SOFTENING WATER FOR LOCOMOTIVES.
The Pittsburgh, Pa., Post describes a process of softening water especially for use in locomotives as follows:
Plans have been prepared by the Pittsburgh Filter Manufacturing company for a continuous flow watersoftening plant, with especial reference to railroad needs, embodying distinctly radical departures from hitherto accepted methods, as well as including features that will readily appeal to those familiar with the underlying principles governing the designing and operation of water-softening plants. Aside from the various types of construction, there are two essentially different kinds of water-softening plants— continuous and intermittent. Each kind has its good points, and the engineering officials of the various railroads are not a unit regarding the merits of the two kinds.
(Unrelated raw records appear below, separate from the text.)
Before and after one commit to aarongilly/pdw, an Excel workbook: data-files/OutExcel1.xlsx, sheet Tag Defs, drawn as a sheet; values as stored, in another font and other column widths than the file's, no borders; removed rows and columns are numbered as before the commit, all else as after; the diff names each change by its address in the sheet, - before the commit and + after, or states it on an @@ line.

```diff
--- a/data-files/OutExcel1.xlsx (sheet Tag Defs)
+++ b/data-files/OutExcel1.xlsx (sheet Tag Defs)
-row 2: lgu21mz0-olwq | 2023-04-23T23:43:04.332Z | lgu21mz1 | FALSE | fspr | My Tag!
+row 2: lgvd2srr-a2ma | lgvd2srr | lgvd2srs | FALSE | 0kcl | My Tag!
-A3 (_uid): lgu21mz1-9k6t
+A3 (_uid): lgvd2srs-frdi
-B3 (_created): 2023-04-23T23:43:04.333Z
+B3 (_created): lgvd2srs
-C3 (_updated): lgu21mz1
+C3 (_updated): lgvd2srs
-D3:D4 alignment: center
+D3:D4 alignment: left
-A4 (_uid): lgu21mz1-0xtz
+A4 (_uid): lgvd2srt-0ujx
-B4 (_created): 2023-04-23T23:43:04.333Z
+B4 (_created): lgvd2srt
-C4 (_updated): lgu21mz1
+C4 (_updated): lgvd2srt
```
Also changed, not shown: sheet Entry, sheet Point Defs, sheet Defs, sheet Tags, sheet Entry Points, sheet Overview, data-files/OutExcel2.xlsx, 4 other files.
Other things being equal, the continuous flow type meets with the most favor. There seems to be little doubt, however, but that the intermittent type is the better, because more time is allowed for precipitation. With the style of plant just designed some novel features are incorporated. In a general way the process is this: Raw water from the city mains or from any source is admitted through a water motor, feeding through a six-inch pipe, to the precipitation tank, thirty feet high. Connected with the water motor are two rakes, one operating in a lime reservoir, the other, in a soda receptacle. As the water enters the precipitation tank, but before being discharged into it, the fluid is carried through a twelve-inch pipe, in which are placed a given number of baffle plates. Meanwhile the motor has forced the requisite amount of lime water or scda water into the twelve-inch pipe, where. the aid of the baffle plates, the water and the purifying agents are thoroughly mixed. After the water is thoroughly mixed, it enters the open space in the precipitation tank, passes out through the fillers, and enters the roadside tub. Experts who have examined the new design unhesitatingly say that it far surpasses the older types of continuous flow plants. Under average conditions a plant, with a daily capacity of 300,000 gallons, would cost approximately $5,000.